We need to determine the separate event.

Let A = obtaining four tails in five flips of coin

Let B = obtaining at least three tails in five flips of coin

Apply Binomial Theorem for this problem, and we have:

P(A | B) = P(A ∩ B) / P(B)

P(A | B) means the probability of "given event B, or if event B occurs, then event A occurs."

P(A ∩ B) means the probability in which both event B and event A occur at a same time.

P(B) means the probability of event B occurs.

Work out each term...

P(B) = (5 choose 3)(½)³(½)² + (5 choose 4)(½)4(½) + (5 choose 5)(½)5(½)0

It's obvious that P(A ∩ B) = (5 choose 4)(½)4(½) since A ∩ B represents events A and B occurring at the same time, so there must be four tails occurring in five flips of coin.

Hence, you should get:

P(A | B) = P(A ∩ B) / P(B)

= ((5 choose 4)(½)4(½))/((5 choose 3)(½)³(½)² + (5 choose 4)(½)4(½) + (5 choose 5)(½)5(½)0)

Study guides

☆☆

Q: What is the probability of obtaining exactly four tails in five flips of a coin if at least three are tails?

Write your answer...

Submit

Still have questions?

Related questions

The probability of obtaining 7 heads in eight flips of a coin is:P(7H) = 8(1/2)8 = 0.03125 = 3.1%

The probability of obtaining exactly two heads in three flips of a coin is 0.5x0.5x0.5 (for the probabilities) x3 (for the number of ways it could happen). This is 0.375. However, we are told that at least one is a head, so the probability that we got 3 tails was impossible.
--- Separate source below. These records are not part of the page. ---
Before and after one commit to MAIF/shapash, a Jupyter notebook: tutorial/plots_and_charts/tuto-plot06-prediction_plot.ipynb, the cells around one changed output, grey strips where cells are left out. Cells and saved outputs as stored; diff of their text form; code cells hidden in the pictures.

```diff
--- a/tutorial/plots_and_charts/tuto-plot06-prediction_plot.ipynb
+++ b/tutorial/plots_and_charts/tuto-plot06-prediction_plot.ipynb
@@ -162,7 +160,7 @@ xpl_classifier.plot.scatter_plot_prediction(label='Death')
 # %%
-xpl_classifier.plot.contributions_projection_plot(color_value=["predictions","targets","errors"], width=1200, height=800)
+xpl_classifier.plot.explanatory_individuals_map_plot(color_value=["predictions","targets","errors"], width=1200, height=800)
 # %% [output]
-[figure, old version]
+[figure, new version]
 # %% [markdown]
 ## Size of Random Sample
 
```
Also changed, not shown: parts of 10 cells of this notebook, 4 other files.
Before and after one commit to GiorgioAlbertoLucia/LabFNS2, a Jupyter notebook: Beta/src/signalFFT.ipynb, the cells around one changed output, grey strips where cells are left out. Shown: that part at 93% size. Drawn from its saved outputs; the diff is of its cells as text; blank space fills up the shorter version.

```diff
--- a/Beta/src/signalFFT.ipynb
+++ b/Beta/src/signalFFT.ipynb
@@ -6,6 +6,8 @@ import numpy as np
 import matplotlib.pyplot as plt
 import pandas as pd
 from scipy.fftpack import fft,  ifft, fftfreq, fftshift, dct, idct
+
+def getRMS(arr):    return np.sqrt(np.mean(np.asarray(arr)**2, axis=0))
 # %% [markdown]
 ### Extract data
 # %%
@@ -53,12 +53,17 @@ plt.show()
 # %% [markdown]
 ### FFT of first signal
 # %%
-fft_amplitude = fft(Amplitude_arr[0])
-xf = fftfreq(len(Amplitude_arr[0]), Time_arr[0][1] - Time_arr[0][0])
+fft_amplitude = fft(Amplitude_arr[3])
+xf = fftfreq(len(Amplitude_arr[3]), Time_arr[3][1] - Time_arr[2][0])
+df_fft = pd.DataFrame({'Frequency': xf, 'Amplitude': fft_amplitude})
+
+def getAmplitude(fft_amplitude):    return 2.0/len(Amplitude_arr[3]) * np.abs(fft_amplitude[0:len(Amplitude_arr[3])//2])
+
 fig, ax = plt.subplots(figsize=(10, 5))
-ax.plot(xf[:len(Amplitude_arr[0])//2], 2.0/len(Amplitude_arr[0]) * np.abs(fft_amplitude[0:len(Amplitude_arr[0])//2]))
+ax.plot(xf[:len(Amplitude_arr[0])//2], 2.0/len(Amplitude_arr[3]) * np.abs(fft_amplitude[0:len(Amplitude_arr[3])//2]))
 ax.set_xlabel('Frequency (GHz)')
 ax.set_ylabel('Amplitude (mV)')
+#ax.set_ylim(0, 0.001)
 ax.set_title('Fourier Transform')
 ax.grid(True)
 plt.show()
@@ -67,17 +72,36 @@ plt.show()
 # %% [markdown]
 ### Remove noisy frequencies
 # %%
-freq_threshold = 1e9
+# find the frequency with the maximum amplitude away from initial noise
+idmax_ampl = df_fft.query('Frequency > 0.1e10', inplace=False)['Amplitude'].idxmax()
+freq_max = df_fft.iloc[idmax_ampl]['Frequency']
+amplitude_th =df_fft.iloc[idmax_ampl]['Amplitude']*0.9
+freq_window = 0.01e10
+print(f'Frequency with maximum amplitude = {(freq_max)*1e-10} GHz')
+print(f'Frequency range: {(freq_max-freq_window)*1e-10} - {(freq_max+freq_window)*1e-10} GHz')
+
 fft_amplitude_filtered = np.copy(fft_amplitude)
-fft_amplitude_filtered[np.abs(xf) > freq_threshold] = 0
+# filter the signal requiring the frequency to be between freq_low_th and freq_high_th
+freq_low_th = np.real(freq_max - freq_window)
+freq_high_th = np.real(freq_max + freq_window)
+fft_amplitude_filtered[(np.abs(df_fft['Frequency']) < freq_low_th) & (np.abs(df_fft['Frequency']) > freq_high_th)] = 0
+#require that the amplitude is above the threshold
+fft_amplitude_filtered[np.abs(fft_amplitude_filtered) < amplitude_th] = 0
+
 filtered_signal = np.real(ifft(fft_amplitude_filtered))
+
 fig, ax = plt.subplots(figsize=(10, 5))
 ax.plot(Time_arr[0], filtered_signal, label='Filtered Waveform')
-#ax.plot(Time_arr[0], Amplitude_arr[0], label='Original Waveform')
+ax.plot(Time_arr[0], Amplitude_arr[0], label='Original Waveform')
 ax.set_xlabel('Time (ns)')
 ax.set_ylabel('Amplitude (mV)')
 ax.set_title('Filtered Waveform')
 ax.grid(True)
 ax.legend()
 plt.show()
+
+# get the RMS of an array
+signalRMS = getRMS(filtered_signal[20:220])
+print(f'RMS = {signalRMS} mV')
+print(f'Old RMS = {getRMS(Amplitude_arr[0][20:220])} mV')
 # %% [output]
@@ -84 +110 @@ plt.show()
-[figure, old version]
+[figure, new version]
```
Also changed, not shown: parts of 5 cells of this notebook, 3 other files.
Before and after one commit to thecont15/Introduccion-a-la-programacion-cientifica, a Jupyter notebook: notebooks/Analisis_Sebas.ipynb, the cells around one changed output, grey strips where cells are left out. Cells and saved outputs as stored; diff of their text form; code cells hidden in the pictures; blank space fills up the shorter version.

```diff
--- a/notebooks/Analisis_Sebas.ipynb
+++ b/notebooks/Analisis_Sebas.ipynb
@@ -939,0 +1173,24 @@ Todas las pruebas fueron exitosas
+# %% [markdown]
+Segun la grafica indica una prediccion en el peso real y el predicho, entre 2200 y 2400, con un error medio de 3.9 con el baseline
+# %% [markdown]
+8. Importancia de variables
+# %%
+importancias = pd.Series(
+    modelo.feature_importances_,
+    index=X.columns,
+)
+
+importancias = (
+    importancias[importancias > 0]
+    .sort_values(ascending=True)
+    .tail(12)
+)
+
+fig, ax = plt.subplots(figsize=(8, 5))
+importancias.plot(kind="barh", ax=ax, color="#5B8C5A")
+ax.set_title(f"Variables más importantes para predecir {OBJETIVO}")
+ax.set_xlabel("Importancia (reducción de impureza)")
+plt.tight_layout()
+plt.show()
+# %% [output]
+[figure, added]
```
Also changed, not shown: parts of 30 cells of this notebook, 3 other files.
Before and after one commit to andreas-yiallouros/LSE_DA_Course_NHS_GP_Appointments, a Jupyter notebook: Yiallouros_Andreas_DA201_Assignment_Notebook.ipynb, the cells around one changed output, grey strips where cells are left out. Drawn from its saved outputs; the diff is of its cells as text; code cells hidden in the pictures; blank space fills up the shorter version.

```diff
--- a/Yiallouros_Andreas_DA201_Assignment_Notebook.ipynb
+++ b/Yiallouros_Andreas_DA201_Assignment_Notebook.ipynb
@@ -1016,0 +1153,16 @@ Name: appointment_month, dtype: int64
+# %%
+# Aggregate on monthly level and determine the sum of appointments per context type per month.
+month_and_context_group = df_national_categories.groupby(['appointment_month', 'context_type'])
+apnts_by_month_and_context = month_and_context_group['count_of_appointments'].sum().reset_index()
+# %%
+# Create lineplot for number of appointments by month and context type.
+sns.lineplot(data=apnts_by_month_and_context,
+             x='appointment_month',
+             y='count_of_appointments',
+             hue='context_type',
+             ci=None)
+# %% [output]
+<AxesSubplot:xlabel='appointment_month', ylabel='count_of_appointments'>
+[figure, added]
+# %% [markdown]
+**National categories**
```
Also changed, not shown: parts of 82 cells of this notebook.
This probability is 0.53 or 0.125. To deduct this we need to divide the probability we have by 1-0.125 0.375/(1-0.125) = approximately 0.4286

We can simplify the question by putting it this way: what is the probability that exactly one out of two coin flips is a head? Our options are HH, HT, TH, TT. Two of these four have exactly one head. So 2/4=.5 is the answer.

The requirement that one coin is a head is superfluous and does not matter. The simplified question is "what is the probability of obtaining exactly six heads in seven flips of a coin?"... There are 128 permutations (27) of seven coins, or seven flips of one coin. Of these, there are seven permutations where there are exactly six heads, i.e. where there is only one tail. The probability, then, of tossing six heads in seven coin tosses is 7 in 128, or 0.0546875.

If it is a fair coin, the probability of getting at least one Head from 3 flips is 7/8If it is a fair coin, the probability of getting at least one Head from 3 flips is 7/8If it is a fair coin, the probability of getting at least one Head from 3 flips is 7/8If it is a fair coin, the probability of getting at least one Head from 3 flips is 7/8

50%

Pr(3H given >= 2H) = Pr(3H and >= 2H)/Pr(>=2H) = Pr(3H)/Pr(>=2H) = (1/4)/(11/16) = 4/11.

It is 0.6875

If you know that two of the four are already heads, then all you need to find isthe probability of exactly one heads in the last two flips.Number of possible outcomes of one flip of one coin = 2Number of possible outcomes in two flips = 4Number of the four outcomes that include a single heads = 2.Probability of a single heads in the last two flips = 2/4 = 50%.

The probability is 5/16.

Pr(3 flips at least one H) = 1 - Pr(3 flips, NO heads) = 1 - Pr(3 flips, TTT) = 1 - (1/2)3 = 1 - 1/8 = 7/8

11/12

People also asked